Based on these observations, GDP (MER) per capita scenarios are developed as shown Figure 4. In Scenario A, the current developed countries slow down the GDP per capita growth until 2100 and the growth rate converges to 0.5% per year in 2100. Developing countries continue to grow steadily. The current emerging economies and least developed countries have the per capita GDP growth rates of around 1%/year and around 2%/year in 2100, respectively. The global average growth rate from 2000 to 2100 is 1.5% per year.
In Scenario B, the current developed countries continue to increase GDP per capita by 1.0%/year in 2100. Developing countries continue to grow rapidly. The current emerging economies and least developed countries grow at the rate of around 2%/year and around 3%/year even in 2100, respectively. The global average growth rate from 2000 to 2100 is 2.1% per year.
Both in Scenario A and B, economic gaps between developed and developing countries narrow steadily until 2100. Yet, the gaps in Scenario B are still bigger than in Scenario A. The GDP per capita ratio of OECD90 to Africa is 38.5 in 2000, and in 2100 6.4 in Scenario A and 6.7 in Scenario B.

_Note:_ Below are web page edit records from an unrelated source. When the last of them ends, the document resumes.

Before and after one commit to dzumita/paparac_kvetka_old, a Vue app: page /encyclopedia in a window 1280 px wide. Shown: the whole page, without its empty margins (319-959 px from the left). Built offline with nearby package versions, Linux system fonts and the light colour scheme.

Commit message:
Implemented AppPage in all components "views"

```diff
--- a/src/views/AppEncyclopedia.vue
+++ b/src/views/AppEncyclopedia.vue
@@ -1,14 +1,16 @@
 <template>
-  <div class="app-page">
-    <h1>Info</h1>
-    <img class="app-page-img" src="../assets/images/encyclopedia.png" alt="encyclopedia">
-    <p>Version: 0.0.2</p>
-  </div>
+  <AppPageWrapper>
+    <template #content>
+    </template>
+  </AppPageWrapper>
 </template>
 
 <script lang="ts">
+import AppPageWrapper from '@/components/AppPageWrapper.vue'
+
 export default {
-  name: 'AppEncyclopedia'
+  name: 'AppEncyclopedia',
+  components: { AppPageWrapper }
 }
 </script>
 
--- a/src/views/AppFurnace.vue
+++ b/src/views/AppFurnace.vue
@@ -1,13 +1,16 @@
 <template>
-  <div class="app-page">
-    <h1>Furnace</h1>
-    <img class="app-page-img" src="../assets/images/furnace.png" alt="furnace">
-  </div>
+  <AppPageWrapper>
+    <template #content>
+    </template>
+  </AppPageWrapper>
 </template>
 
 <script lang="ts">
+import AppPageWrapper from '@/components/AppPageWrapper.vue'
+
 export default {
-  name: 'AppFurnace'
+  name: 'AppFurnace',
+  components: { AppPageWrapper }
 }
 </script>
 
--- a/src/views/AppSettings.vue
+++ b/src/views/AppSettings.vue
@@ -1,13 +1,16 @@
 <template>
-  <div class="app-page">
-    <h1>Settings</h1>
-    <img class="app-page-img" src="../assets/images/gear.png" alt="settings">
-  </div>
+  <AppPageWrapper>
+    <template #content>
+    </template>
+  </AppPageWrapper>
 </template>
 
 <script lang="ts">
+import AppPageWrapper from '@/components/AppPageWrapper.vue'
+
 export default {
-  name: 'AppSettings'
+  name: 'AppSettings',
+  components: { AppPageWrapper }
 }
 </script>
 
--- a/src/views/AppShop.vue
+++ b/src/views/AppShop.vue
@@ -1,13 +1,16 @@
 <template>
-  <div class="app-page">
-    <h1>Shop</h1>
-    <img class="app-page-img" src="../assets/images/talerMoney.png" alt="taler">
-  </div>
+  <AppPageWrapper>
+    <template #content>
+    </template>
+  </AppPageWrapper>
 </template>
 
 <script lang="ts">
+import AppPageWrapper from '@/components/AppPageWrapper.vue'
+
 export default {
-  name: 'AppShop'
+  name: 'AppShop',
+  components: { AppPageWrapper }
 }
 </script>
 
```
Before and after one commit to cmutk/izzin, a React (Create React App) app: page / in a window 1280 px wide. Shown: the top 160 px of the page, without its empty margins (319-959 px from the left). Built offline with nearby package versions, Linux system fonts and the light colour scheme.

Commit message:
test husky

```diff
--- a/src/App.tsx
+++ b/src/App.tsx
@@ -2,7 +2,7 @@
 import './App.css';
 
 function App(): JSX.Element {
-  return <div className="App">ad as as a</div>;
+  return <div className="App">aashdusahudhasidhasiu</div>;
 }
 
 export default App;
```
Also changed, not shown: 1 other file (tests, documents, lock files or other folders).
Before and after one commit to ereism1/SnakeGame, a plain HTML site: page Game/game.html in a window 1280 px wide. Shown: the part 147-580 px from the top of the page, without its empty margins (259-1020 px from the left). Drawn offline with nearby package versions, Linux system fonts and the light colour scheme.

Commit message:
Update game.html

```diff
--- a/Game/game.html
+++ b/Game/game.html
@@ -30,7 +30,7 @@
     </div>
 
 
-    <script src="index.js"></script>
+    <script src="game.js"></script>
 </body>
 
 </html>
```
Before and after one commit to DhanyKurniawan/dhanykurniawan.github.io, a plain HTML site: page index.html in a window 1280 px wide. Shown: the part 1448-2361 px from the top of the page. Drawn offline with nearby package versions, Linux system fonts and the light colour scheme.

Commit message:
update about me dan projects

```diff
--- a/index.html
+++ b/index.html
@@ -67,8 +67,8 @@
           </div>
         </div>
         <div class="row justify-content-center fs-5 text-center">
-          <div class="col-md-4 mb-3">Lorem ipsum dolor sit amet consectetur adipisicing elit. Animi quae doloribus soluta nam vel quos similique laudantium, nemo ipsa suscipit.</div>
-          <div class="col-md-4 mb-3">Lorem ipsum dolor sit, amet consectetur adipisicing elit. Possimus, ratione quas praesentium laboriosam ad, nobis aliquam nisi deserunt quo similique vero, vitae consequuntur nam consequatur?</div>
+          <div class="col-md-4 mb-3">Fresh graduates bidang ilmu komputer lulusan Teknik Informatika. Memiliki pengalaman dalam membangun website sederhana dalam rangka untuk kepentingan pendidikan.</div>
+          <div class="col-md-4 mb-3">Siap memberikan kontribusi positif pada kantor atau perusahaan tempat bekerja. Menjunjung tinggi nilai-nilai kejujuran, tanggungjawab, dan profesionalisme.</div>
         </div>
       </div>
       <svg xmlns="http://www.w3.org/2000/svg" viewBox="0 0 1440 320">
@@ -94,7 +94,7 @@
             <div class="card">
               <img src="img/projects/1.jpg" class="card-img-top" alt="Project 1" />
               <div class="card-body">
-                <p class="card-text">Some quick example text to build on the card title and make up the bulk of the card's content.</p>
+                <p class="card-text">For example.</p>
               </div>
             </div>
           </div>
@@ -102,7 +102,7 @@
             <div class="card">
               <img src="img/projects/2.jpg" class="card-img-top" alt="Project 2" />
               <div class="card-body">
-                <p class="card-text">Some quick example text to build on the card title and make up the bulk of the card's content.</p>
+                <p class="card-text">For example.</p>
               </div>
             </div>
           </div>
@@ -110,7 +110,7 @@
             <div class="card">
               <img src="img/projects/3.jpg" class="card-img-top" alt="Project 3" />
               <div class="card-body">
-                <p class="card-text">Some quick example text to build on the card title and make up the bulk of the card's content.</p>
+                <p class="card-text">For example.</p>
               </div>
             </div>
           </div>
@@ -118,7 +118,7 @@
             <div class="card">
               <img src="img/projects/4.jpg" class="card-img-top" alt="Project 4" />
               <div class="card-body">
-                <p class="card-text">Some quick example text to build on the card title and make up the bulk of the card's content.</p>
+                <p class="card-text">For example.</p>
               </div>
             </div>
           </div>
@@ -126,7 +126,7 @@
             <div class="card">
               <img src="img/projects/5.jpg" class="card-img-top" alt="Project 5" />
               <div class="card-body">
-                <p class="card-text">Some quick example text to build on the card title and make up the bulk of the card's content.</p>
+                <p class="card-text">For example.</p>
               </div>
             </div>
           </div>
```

Figure 4 per capita GDP Scenario
GDP scenarios are formulated by combination population scenario and per capita GDP scenario. Figure 8 shows the world GDP scenarios. The potential world GDP grows at a higher rate in Scenario B than in Scenario A. As mentioned above, GDP per capita growth at a higher rate in Scenario B makes the population smaller than the population in Scenario A, so that GDP difference between the two scenarios shrinks. The world average of GDP annual growth is assumed to be 2.0% per year in Scenario A and 2.3% per year in Scenario B from 2000 to 2100.
Figure 5 GDP (MER) Scenarios